Suddenly, Shadrac, the flotilla leader in the makoro up front shouts: “Everybody out” with more menace than anything any union leader could muster. I and my fellow passengers are jolted out of our languor, and literally tip ourselves out.
Shadrac has clocked a hippo up ahead, by spotting the bubbles in the river fomenting in an anti-clockwise fashion (a tell-tale sign). The tiny tips of two pointed ears reveal a hungry hippo perfectly poised for a makoro munch, for his lunch if he’s lucky.
We wrest the five or six mekoro out of the water with a speed worthy of the Cambridge and Oxford boat race crews, and, barefoot, we are out of the river and into the reeds on the bank as if our lives depend on it, which they probably do. Some of us have turned a colour not unlike that of the bush and we squelch through the tingling long grasses with the mekoro on our shoulders like giant sticks of Wrigley’s gum. Our polers’ palpable sangfroid is reassuring though. Bit of a lucky escape, I’d say.
Highlights- The Eastern Delta bush is a lush and verdant haven for birds and wildlife. Here, I and my fellow travellers follow elephant tracks, and observe elegant impala at play as the howl of hyenas and the smell of wild sage (an excellent mozzie repellent) attack the senses. Our trail path is peppered with rare plants radiating musky scents and flowers being nestled on by an array of unfamiliar insects. Spiders, rare birds, hippos (safely distant) and a herd of buffalo at a watering hole are all on view here.
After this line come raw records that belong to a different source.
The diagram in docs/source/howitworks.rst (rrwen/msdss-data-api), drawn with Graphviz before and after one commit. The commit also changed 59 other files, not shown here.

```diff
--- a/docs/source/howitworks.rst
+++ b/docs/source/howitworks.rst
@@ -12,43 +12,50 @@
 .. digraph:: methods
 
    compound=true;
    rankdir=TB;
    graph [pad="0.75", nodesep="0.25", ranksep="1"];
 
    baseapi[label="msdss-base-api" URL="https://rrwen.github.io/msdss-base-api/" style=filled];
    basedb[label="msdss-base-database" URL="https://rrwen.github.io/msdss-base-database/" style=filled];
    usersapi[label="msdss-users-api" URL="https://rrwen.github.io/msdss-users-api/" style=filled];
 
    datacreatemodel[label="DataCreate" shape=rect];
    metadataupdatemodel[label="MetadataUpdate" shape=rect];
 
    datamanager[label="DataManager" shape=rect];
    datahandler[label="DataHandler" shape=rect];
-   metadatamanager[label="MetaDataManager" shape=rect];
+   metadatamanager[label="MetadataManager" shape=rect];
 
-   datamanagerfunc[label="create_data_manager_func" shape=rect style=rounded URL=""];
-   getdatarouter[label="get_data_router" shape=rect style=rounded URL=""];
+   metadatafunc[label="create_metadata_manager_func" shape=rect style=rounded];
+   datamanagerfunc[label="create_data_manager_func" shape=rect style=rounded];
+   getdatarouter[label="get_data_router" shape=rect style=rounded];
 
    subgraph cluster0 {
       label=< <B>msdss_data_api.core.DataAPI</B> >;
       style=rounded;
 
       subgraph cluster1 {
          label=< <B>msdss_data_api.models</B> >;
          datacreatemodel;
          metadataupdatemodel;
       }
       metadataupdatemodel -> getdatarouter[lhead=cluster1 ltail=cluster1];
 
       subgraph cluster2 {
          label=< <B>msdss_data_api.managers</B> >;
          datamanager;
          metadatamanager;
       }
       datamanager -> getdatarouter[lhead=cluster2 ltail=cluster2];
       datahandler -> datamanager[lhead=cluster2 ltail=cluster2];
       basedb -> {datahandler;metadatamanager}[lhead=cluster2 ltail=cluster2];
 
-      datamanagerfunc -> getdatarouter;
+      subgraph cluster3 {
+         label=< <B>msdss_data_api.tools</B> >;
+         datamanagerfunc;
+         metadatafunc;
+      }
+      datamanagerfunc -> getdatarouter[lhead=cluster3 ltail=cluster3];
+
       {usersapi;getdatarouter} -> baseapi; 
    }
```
Lowlights- I spend a sleepless night cowering in a sopping sleeping bag in my tent at camp. A sizeable animal is padding around outside, and he’s a heavy breather. Embalming myself in my sleeping bag, the zip of which has spiralled around my spine for the umpteenth time, I hear the roar of a lion although it might be that of a baboon or a jackal. A nocturnal visit to the lavatory, i.e. a bush where a toilet roll hangs from one of the branches, seems like a bad idea. Maybe the novelty has worn off but in the morning, it’s pouring with rain and I get that sinking feeling (quite literally). In my makoro journey back to the basin, from where I will take the bus back to Maun (the nearest large town), water filters around my ankles and I am soaked.
Souvenirs- It’s not hard to find souvenir sellers here but some of the wooden handicrafts are quite well-made. There are also some quaint and quirky shops in Maun where you can find authentic and intricate African art, jewellery and pottery.
Getting there- From Muscat, you can catch a flight to Johannesburg, South Africa, or Windhoek, in Namibia, and then take a connecting flight to Maun, which is 65km from the edge of the Okavango Delta. If you haven’t pre-booked your trip, there are plenty of operators to choose from.
Where to stay- To get the best out of your experience, it’s best to camp. Some of the camps here can mean staying in luxury lodges. Check them out on Expedia or TripAdvisor.
1. Ride in a makoro along one of the many waterways.
2. Take a unique nature ramble through the bush.
3. Book a helicopter flight for a magnificent Delta view.
4. Go on a game drive at Duba Plains or Vumbura.
5. Wander around Maun’s Motsana for food and shopping.